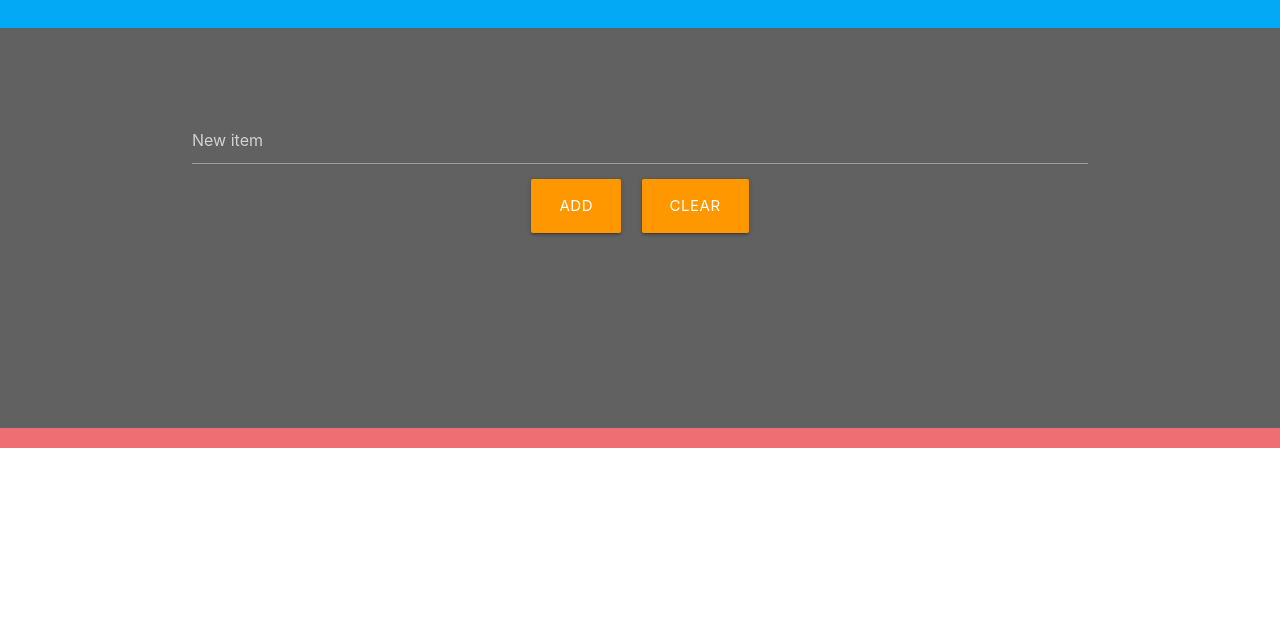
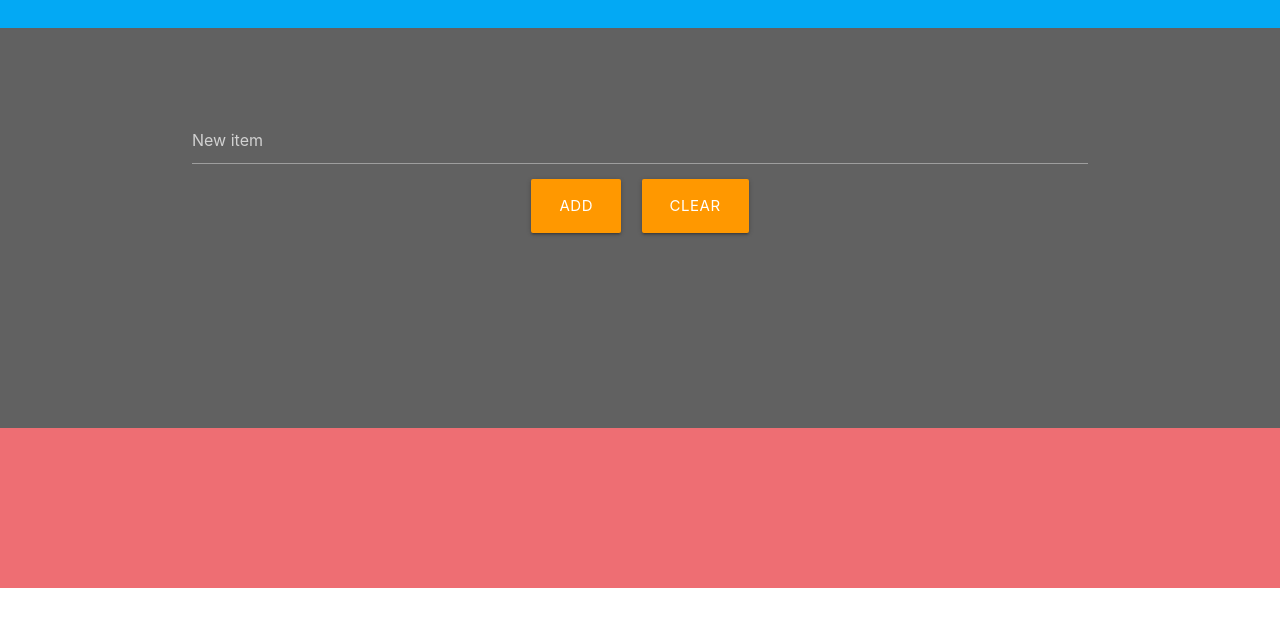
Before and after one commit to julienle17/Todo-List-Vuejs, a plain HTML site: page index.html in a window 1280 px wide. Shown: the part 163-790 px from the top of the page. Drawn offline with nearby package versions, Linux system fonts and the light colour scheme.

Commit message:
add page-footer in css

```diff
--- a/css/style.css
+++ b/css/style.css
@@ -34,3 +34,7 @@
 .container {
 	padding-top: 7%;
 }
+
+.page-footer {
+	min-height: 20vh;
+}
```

○ ○ ○ ○ ○ ○ ○

* _Assignment_
The answer must be the full listing, word for word, with no images in it.

* _Solution to this task_
Before and after one commit to julienle17/Todo-List-Vuejs, a plain HTML site: page index.html in a window 1280 px wide. Shown: the part 163-790 px from the top of the page. Drawn offline with nearby package versions, Linux system fonts and the light colour scheme.

Commit message:
add page-footer in css

```diff
--- a/css/style.css
+++ b/css/style.css
@@ -34,3 +34,7 @@
 .container {
 	padding-top: 7%;
 }
+
+.page-footer {
+	min-height: 20vh;
+}
```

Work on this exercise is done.